Material to process >>
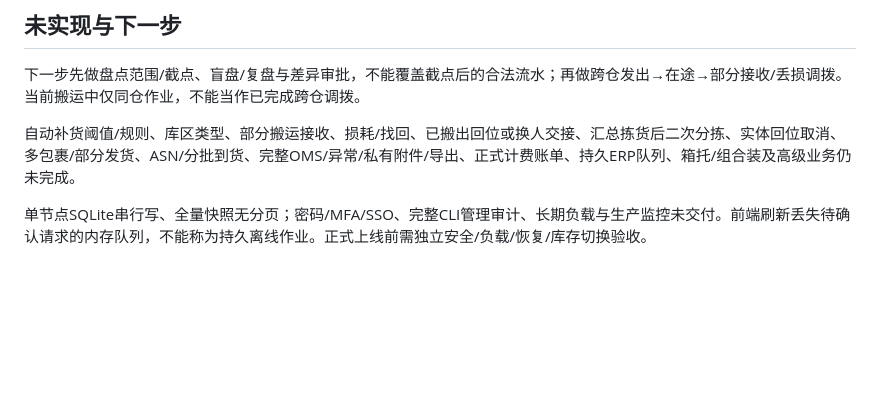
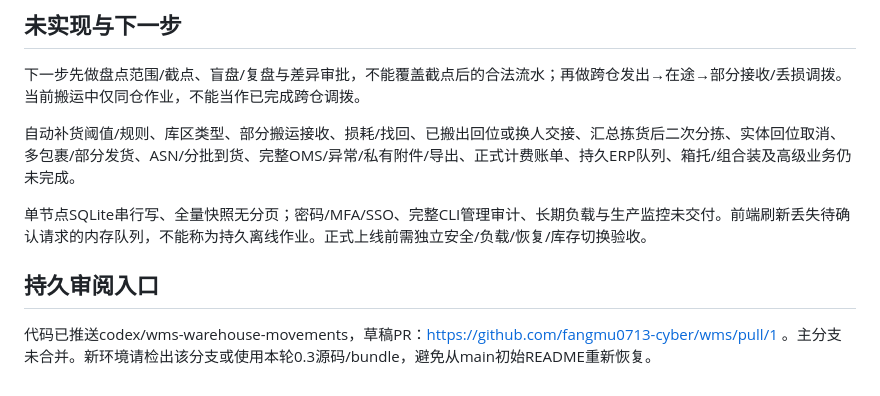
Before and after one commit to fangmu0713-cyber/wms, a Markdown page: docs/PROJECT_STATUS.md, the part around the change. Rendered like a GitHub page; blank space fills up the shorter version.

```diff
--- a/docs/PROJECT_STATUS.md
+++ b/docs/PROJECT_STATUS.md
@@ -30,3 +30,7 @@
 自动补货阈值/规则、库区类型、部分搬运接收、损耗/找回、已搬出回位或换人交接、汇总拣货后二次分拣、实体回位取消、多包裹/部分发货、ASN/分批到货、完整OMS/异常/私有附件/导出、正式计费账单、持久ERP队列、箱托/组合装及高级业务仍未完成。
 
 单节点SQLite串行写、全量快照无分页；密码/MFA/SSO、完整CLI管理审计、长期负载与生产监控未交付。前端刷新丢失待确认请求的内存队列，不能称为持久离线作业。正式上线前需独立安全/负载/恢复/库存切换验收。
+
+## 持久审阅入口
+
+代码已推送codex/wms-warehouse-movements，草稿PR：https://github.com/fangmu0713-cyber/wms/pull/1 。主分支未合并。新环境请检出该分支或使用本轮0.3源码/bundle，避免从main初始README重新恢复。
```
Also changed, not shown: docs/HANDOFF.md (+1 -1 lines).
--
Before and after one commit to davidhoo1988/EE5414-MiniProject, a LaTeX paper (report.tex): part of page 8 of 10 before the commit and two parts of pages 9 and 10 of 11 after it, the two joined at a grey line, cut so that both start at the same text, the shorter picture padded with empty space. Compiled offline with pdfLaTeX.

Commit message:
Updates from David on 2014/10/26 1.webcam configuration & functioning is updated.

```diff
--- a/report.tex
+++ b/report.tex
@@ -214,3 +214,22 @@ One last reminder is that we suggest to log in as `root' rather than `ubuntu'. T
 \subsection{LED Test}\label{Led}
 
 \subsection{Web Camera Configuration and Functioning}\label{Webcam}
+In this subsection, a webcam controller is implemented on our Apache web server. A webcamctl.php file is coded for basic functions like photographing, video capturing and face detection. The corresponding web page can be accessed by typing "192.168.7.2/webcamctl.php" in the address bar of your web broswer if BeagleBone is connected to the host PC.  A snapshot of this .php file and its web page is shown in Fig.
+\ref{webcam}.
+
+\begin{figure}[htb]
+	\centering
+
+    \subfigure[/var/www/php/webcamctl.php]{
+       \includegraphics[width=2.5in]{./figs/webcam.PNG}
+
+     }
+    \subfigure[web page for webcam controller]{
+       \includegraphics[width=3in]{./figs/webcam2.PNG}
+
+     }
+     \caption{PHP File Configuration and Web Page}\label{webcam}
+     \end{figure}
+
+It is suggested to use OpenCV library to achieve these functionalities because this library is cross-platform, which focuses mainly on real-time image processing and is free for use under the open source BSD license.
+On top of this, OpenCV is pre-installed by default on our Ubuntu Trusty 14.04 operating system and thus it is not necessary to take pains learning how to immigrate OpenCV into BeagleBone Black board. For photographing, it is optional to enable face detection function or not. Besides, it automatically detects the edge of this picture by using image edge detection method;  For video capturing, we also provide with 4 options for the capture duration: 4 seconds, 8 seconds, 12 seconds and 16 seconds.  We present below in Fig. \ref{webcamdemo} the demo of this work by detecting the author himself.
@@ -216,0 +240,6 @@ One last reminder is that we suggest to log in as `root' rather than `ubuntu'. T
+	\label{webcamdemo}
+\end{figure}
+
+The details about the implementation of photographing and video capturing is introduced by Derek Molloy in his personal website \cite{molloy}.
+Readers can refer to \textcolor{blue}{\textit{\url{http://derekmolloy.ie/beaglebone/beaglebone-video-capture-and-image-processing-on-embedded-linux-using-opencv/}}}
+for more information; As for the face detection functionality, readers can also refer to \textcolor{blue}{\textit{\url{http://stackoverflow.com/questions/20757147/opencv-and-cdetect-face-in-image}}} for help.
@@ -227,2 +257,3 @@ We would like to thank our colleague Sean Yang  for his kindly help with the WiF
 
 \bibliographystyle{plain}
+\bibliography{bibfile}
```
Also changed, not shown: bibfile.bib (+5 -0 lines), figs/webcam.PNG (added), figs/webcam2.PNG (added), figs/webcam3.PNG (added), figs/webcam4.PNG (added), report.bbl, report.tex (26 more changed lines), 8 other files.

Directions for this task >> Select every line in the records above that contains the word "docs".

Solution to the exercise >>
Before and after one commit to fangmu0713-cyber/wms, a Markdown page: docs/PROJECT_STATUS.md, the part around the change. Rendered like a GitHub page; blank space fills up the shorter version.
--- a/docs/PROJECT_STATUS.md
+++ b/docs/PROJECT_STATUS.md
Also changed, not shown: docs/HANDOFF.md (+1 -1 lines).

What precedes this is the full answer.